A decade + of the Eta performance, including that beyond two days: any lessons for the road ahead?
First tests with the Eta Model that included a comprehensive physics package were done just about
15 years ago. Since that time the Eta has faced a number of challenges in the form of comparison
with results of other models. In addition, different Eta setups in terms of domains size and
resolution have been run for extensive periods. Some of the ensuing comparison results are
recalled as well as presented, and commented upon. As to more recent times, an effort is mounted
to assess the performance of the Eta beyond two days, in view of the extension of its forecast
time to 84 h in April 2001. Given that in its operational setup the Eta is using the lateral

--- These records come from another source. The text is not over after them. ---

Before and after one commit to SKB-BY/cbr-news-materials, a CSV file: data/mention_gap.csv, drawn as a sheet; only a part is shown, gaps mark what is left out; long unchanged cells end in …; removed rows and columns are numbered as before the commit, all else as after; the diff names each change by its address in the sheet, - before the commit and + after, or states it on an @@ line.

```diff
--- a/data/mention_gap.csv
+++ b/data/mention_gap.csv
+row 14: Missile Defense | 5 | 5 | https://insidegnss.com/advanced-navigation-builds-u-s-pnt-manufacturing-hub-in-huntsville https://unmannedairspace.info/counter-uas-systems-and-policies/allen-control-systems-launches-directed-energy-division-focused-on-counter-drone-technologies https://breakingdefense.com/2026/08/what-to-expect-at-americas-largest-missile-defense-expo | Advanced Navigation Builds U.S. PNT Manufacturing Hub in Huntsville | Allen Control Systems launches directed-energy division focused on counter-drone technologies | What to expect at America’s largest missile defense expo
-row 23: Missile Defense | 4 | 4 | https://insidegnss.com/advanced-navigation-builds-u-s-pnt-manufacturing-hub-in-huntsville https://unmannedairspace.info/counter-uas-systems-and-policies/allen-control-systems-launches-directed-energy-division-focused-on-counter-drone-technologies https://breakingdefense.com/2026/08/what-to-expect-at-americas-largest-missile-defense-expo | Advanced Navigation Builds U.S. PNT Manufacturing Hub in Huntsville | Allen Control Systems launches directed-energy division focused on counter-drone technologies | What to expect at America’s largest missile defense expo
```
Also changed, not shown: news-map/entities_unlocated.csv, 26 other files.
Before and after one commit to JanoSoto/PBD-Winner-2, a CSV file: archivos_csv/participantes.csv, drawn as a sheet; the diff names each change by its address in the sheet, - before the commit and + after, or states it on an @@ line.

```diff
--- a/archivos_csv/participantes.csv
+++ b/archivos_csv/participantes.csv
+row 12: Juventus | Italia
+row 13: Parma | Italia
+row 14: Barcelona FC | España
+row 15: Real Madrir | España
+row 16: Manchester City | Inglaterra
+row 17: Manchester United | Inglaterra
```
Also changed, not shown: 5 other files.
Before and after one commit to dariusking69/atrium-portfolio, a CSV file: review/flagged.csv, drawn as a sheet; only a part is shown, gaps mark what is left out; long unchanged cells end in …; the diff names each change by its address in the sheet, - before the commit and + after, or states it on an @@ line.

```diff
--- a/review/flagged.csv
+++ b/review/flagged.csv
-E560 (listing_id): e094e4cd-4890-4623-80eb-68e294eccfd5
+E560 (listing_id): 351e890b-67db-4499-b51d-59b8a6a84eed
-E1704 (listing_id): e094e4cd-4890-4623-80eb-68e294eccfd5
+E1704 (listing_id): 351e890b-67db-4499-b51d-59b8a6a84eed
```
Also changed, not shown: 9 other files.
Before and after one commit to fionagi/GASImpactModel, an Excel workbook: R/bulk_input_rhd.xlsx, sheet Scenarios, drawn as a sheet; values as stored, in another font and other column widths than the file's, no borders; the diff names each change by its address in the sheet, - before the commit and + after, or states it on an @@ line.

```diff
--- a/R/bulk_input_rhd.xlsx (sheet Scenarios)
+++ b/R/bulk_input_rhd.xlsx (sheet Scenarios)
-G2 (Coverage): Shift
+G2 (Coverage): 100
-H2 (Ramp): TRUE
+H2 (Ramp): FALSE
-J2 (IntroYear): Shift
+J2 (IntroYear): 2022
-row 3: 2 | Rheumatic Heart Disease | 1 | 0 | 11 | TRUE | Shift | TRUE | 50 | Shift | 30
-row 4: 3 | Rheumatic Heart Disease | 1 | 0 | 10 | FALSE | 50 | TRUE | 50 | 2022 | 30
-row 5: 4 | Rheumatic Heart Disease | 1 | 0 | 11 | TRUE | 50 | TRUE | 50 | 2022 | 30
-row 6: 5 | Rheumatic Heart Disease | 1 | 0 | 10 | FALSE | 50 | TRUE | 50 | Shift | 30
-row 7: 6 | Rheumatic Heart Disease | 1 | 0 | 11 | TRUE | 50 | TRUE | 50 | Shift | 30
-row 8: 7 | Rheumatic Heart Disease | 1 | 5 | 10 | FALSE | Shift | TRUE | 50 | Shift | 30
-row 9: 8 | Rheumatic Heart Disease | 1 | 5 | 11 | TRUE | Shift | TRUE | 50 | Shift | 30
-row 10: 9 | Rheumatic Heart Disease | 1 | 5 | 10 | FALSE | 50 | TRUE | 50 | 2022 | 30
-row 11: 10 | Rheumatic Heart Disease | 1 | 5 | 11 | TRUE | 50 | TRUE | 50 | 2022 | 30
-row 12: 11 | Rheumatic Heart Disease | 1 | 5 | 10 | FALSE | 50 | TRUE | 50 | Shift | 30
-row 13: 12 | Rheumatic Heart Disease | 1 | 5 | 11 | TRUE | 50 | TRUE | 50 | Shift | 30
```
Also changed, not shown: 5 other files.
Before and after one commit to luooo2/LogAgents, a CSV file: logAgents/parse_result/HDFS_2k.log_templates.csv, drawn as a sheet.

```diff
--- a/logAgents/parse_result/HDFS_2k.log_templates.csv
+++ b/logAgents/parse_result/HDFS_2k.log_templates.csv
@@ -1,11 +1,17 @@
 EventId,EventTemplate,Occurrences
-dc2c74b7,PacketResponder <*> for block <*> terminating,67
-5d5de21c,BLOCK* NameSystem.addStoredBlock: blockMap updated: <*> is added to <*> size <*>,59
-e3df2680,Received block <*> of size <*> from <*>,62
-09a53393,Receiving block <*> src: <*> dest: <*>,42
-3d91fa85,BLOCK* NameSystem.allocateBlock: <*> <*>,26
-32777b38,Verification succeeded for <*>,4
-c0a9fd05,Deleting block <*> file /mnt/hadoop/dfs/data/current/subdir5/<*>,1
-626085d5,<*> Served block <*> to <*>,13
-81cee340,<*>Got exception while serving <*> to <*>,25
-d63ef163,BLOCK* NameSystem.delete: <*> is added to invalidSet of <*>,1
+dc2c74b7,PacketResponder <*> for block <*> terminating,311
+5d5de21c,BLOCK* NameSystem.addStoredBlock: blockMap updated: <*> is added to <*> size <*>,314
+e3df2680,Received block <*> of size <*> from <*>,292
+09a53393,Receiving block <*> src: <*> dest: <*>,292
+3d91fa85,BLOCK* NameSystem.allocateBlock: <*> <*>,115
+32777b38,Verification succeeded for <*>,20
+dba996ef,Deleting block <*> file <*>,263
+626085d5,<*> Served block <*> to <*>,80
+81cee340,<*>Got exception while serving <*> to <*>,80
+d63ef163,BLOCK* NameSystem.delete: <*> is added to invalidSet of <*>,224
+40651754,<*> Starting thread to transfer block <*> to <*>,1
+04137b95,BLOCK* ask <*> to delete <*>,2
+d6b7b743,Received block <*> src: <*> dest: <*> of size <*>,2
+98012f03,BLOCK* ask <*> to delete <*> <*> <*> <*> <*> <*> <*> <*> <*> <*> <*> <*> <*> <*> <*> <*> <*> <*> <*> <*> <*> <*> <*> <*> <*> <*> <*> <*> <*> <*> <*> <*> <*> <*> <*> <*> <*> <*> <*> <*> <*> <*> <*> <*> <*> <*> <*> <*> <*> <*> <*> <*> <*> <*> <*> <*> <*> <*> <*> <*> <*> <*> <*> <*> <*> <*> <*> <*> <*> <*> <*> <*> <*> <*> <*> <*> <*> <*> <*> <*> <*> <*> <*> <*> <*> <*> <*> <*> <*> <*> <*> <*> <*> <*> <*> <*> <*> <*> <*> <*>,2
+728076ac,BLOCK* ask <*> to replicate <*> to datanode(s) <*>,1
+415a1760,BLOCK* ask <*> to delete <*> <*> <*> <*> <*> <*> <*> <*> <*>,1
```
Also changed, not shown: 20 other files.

boundary condition of the Avn run initialized 6 h earlier, one might expect that beyond about two
days the Eta skill falls behind that of the Avn of the same initial time, due to the inflow of the
less accurate lateral boundary data. Three kinds of statistics are inspected aimed at identifying
this anticipated loss of skill: Eta vs Avn precipitation scores at later vs those at earlier
forecast times, rms fits to raobs as a function of time, and accuracy in placing the centers of
major lows at 60 h forecast time. In none of those sings of the Eta relative loss of skill were
found evident. Possible implications are commented upon, in view of guidance they may offer in
attempts to improve NWP skill still further in the years to come.